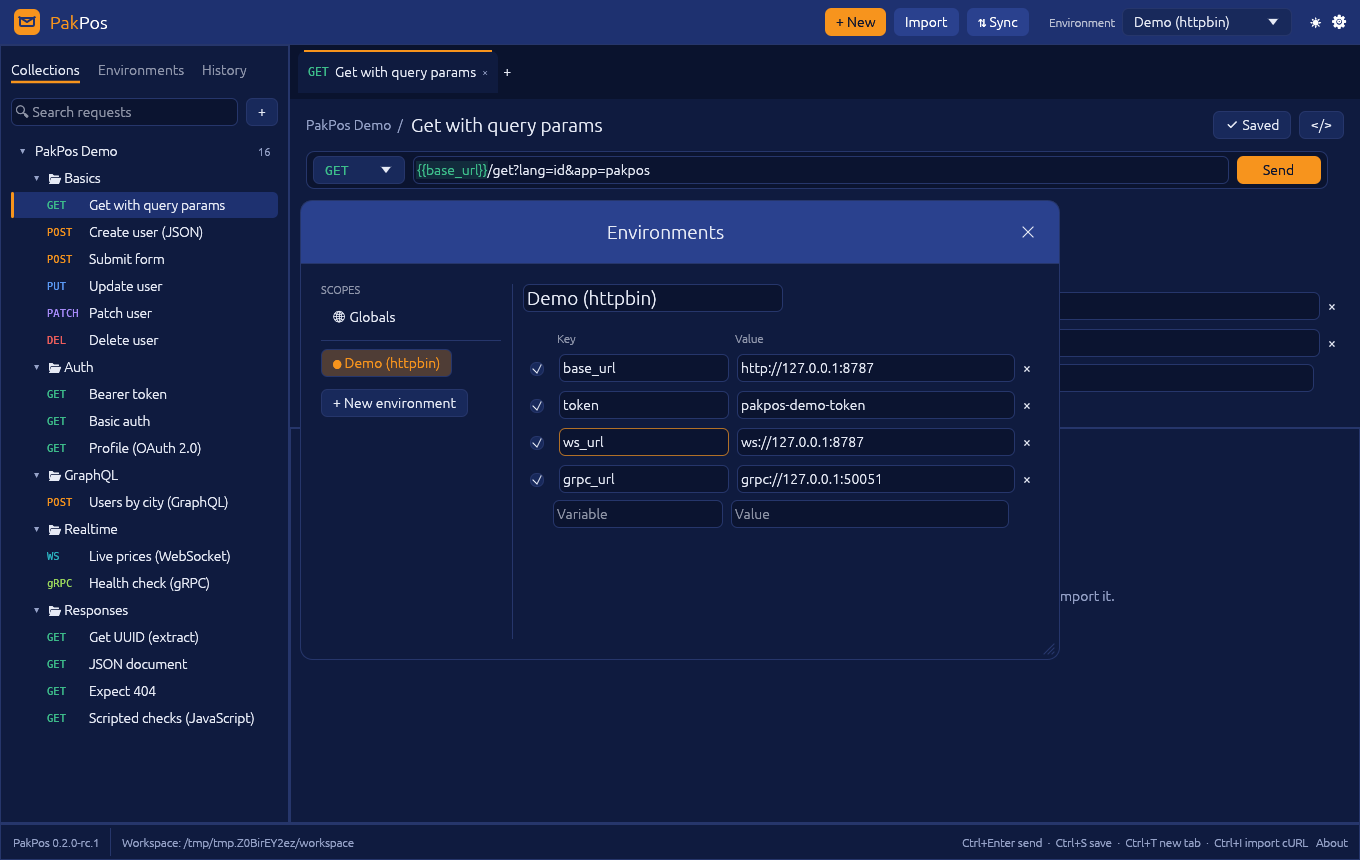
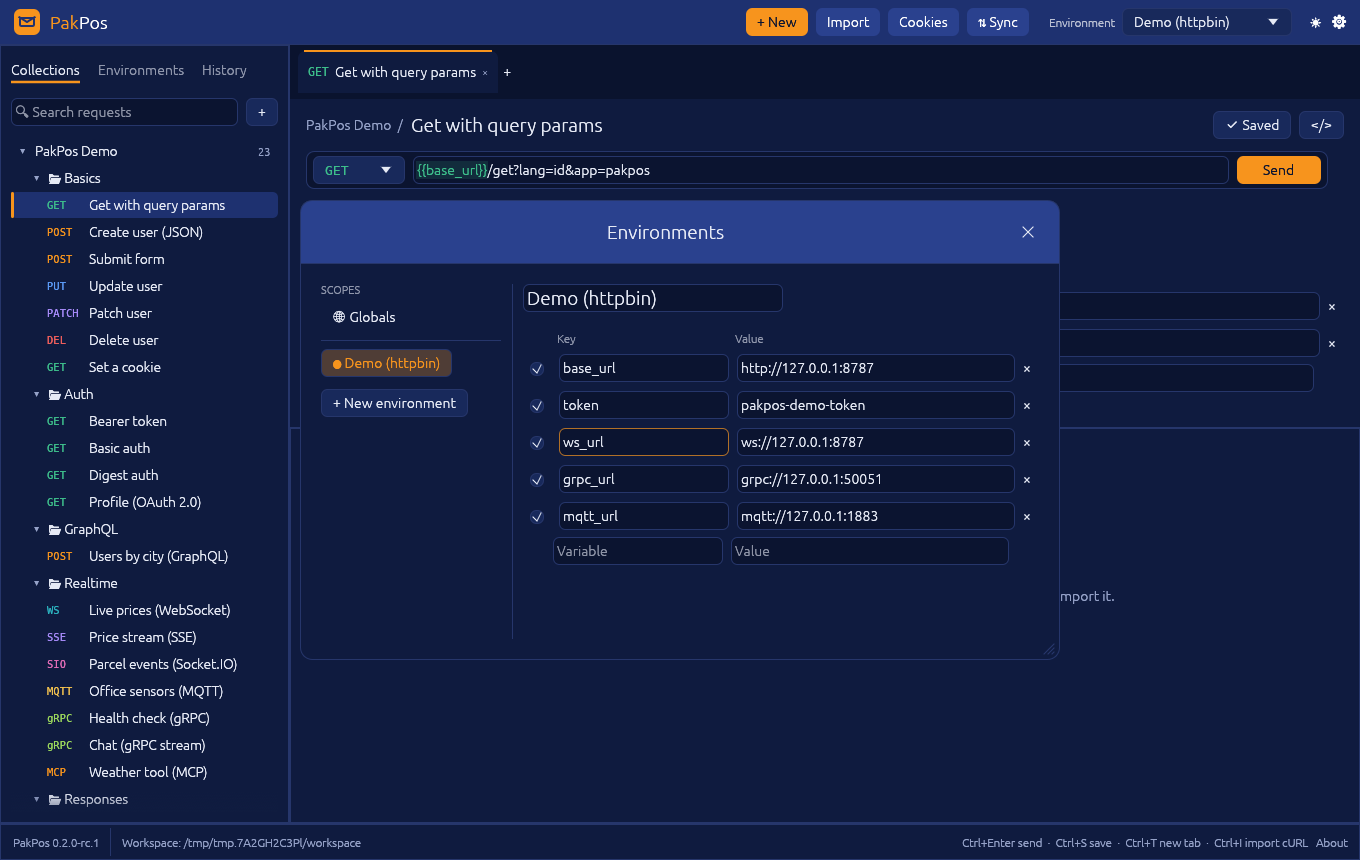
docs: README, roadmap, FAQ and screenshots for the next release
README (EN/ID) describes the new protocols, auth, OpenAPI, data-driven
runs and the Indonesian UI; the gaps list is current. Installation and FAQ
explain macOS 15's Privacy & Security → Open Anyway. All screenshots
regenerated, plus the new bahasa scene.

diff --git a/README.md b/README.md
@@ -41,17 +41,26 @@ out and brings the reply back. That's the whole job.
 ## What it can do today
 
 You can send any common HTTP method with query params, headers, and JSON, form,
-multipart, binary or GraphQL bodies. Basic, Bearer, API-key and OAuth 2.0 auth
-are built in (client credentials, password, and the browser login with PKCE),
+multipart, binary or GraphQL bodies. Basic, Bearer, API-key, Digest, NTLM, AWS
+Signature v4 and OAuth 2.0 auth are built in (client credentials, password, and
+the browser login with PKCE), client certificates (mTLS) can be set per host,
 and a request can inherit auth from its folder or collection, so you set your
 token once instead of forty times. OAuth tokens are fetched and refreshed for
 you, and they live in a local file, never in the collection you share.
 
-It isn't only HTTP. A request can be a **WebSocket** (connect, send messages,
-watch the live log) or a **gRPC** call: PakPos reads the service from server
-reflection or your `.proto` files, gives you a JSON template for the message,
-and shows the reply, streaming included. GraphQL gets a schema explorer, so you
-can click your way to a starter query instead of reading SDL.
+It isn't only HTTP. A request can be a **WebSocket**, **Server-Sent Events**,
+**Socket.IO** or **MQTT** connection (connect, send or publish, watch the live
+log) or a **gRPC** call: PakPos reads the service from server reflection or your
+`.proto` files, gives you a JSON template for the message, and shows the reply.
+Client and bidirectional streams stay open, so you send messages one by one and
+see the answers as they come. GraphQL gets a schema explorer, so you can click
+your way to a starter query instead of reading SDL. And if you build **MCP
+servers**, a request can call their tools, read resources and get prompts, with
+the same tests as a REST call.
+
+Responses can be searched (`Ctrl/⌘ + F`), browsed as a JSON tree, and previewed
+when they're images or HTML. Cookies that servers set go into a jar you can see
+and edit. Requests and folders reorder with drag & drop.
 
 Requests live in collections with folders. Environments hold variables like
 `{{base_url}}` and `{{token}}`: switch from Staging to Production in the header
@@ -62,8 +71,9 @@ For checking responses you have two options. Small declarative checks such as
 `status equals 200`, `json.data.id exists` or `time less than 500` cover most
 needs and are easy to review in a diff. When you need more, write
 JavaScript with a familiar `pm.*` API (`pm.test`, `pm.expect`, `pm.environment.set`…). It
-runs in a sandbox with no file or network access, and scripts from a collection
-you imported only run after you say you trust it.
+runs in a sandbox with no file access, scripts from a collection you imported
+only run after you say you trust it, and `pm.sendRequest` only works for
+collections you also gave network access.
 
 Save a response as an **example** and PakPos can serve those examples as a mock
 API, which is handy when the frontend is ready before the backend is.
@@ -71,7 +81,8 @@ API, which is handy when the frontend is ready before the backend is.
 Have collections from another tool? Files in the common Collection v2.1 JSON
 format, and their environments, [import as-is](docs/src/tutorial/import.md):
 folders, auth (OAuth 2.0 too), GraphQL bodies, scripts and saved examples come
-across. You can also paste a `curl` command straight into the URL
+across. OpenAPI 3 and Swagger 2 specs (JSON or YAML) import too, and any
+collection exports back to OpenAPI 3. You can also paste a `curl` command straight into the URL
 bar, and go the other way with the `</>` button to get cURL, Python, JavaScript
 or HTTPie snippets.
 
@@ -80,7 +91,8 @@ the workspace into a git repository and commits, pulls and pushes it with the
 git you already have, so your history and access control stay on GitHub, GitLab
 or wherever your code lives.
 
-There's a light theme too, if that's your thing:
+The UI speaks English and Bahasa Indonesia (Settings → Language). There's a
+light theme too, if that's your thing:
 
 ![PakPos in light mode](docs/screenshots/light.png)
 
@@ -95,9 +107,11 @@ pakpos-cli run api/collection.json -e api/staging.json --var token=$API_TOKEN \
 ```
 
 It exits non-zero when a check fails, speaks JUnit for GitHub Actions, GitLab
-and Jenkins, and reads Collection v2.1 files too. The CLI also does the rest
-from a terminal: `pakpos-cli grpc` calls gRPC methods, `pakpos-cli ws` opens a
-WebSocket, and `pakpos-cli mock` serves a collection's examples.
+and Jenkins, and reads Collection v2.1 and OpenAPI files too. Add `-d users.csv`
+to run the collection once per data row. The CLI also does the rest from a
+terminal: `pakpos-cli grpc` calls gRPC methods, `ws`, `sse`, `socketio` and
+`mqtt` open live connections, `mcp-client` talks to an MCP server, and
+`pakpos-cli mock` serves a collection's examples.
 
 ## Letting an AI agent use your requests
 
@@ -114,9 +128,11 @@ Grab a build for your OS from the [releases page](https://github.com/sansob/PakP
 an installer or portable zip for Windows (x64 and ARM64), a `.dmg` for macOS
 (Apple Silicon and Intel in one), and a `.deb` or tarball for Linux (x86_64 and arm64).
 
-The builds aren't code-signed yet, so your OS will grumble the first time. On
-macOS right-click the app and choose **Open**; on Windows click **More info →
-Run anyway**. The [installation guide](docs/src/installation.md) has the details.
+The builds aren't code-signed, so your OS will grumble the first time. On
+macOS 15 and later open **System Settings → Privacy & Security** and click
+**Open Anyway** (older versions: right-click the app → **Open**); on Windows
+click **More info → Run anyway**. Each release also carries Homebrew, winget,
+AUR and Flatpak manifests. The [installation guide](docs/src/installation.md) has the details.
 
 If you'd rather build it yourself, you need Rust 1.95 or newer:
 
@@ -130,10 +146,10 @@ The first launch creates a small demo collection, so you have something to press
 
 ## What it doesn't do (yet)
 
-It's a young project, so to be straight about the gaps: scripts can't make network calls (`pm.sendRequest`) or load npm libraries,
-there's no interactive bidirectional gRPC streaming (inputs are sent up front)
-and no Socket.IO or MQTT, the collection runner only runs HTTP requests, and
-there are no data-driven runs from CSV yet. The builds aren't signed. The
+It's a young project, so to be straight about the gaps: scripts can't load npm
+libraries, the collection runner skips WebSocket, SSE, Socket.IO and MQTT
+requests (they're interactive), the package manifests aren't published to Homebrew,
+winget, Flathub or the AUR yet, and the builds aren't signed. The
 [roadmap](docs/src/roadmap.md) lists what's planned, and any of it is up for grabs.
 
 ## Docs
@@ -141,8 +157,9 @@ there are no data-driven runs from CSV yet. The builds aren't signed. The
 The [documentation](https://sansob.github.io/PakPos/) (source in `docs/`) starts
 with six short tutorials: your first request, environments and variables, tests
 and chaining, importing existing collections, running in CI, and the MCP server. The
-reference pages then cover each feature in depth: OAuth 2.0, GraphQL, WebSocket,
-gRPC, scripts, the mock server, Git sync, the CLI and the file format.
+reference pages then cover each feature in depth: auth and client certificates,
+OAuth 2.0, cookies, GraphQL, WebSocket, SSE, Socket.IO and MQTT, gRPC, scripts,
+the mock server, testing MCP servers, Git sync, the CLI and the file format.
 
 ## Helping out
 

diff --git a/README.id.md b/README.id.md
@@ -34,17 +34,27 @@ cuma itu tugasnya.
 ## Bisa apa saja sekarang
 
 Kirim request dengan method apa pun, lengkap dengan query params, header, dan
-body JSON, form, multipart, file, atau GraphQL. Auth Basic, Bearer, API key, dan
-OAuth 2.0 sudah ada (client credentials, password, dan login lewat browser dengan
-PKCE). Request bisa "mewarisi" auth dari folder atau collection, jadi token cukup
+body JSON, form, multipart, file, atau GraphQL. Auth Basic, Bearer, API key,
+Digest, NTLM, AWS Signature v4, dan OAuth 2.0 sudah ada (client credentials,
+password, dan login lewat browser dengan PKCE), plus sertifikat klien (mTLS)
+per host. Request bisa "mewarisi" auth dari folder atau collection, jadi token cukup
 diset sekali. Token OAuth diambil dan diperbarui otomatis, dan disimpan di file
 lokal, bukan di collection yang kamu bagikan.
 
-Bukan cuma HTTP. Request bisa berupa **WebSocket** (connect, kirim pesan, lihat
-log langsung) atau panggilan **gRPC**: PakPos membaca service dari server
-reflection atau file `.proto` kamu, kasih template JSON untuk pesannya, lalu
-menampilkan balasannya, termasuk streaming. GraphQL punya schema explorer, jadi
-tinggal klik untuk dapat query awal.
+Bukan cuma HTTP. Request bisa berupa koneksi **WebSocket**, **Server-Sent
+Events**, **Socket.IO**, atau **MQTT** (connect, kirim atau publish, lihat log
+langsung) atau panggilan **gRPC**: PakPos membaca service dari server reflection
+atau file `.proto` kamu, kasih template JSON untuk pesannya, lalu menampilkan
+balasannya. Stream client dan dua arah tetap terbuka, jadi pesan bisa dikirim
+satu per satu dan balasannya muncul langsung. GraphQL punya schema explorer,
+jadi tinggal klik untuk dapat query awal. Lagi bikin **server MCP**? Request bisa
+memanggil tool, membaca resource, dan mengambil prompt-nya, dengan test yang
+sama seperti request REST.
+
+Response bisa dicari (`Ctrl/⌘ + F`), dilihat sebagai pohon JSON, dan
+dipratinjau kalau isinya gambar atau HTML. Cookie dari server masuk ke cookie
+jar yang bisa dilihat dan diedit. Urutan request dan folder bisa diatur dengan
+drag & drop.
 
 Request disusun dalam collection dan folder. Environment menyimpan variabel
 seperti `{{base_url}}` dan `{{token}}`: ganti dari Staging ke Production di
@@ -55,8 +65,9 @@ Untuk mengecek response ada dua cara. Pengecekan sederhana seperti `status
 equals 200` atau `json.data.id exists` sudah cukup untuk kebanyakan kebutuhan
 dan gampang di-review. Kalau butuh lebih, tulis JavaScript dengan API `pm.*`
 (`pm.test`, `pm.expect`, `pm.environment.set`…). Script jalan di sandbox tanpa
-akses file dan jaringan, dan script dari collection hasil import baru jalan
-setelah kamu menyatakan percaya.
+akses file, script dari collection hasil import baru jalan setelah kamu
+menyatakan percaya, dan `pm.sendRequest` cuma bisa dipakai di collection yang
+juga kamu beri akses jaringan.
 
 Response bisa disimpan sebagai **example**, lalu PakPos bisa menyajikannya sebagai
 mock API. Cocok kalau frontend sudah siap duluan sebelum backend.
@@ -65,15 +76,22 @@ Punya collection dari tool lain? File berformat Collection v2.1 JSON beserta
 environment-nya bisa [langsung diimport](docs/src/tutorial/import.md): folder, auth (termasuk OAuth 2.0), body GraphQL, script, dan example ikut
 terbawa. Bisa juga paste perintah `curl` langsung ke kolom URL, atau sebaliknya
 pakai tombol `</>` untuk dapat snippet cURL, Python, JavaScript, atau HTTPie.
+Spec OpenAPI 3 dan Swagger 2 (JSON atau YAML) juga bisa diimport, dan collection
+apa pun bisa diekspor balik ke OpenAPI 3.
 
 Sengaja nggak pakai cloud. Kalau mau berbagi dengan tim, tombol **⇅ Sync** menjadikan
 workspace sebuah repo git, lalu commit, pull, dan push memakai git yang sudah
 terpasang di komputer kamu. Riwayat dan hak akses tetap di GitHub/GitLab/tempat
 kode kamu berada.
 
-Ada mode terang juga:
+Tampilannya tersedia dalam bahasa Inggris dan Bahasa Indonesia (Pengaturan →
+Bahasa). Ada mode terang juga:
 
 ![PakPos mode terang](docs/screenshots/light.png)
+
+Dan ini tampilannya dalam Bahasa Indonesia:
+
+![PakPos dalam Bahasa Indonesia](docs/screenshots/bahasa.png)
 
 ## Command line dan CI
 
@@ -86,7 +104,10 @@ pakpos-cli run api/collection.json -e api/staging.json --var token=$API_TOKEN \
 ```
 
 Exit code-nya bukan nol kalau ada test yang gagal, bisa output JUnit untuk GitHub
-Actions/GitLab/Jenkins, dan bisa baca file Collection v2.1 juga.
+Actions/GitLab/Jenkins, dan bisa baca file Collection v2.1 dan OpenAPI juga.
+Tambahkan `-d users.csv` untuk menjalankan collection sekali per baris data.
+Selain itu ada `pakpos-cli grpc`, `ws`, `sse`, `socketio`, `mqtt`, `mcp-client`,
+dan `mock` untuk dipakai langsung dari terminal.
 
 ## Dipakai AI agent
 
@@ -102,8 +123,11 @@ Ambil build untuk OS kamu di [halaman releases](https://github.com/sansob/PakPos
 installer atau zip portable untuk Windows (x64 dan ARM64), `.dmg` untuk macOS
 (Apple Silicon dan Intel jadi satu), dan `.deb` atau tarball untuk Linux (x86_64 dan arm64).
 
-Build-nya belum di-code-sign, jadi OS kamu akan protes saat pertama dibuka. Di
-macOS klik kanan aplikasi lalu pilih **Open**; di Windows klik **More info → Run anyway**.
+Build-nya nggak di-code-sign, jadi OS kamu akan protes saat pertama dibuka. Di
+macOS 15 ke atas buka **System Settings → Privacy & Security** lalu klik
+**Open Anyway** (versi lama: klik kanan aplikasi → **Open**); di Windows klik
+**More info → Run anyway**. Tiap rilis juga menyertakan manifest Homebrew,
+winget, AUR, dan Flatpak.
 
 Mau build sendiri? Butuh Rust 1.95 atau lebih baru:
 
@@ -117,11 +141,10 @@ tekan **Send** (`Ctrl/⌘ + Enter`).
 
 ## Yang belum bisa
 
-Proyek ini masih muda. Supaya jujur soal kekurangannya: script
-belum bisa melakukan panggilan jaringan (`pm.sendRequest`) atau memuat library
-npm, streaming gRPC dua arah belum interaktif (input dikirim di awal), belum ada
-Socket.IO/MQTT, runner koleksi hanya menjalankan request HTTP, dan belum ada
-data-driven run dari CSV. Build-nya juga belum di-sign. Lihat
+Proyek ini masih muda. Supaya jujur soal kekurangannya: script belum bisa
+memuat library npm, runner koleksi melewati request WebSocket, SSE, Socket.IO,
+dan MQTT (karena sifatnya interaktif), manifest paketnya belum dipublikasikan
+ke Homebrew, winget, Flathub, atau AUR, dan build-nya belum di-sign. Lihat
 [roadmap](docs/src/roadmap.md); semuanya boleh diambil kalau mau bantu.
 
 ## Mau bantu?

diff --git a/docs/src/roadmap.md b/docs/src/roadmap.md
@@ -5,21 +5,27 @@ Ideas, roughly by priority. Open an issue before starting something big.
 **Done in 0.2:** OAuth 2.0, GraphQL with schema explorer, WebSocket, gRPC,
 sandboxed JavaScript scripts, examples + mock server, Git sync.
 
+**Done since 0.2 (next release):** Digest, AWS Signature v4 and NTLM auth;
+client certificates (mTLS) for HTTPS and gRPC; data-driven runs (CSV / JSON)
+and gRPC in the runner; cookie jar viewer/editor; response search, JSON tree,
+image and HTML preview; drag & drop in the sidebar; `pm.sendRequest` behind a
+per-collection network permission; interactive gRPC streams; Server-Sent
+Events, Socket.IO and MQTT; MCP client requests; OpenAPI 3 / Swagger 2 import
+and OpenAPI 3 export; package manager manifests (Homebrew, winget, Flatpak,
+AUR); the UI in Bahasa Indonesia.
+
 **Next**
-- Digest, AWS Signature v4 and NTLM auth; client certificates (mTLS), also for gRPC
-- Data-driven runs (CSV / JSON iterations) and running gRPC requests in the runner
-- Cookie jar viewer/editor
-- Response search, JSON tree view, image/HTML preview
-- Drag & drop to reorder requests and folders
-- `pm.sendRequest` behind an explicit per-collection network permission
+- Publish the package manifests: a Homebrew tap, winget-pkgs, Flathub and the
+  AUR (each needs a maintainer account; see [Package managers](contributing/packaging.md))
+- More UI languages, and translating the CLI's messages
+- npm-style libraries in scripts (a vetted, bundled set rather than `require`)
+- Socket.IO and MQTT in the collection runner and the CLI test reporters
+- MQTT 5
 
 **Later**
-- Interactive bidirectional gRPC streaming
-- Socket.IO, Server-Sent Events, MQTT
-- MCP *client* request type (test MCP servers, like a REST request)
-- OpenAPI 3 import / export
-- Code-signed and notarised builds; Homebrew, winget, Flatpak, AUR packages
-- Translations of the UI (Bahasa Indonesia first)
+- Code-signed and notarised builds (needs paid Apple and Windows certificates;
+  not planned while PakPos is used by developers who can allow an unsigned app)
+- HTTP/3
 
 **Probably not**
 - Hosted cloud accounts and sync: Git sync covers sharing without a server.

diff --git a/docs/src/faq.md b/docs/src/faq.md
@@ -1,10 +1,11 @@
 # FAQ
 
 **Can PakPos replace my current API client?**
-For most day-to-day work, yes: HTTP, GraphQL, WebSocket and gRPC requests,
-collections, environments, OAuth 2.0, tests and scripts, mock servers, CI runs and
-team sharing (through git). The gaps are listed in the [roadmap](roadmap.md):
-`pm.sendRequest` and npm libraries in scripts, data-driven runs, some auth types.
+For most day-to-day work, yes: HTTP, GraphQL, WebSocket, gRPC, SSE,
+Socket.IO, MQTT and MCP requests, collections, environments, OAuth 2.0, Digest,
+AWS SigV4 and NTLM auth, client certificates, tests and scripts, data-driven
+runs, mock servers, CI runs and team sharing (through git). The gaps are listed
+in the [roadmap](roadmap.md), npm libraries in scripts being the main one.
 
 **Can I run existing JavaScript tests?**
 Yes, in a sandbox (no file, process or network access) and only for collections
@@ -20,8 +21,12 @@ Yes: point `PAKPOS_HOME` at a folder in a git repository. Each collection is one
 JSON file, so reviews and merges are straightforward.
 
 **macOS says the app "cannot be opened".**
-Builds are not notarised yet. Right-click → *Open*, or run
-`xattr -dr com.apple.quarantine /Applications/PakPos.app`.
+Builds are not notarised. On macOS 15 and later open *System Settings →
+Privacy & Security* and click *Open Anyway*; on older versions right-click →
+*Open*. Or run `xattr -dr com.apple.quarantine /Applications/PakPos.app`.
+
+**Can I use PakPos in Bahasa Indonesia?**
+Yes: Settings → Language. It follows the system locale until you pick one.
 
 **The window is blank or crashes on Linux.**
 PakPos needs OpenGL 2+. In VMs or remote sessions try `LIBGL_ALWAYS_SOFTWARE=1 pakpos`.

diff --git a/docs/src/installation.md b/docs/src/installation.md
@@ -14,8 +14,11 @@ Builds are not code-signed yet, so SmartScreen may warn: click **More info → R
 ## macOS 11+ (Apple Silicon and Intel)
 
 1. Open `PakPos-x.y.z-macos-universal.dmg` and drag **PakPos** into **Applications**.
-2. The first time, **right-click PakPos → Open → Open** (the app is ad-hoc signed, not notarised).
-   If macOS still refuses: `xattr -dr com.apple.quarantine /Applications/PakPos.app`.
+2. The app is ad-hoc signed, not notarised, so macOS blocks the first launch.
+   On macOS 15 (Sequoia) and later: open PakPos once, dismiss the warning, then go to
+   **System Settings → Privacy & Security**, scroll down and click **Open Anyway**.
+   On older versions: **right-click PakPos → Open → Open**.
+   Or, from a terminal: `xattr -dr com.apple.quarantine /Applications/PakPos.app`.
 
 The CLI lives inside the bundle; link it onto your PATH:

☆ ☆ ☆ ☆ ☆

About this exercise: Both the line containing "-npm, streaming gRPC" and the line containing "build-nya belum di-sign. Lihat" belong in the answer. Print them and every line above that falls between them exactly, and no others.

Answer to this task:
-npm, streaming gRPC dua arah belum interaktif (input dikirim di awal), belum ada
-Socket.IO/MQTT, runner koleksi hanya menjalankan request HTTP, dan belum ada
-data-driven run dari CSV. Build-nya juga belum di-sign. Lihat
+Proyek ini masih muda. Supaya jujur soal kekurangannya: script belum bisa
+memuat library npm, runner koleksi melewati request WebSocket, SSE, Socket.IO,
+dan MQTT (karena sifatnya interaktif), manifest paketnya belum dipublikasikan
+ke Homebrew, winget, Flathub, atau AUR, dan build-nya belum di-sign. Lihat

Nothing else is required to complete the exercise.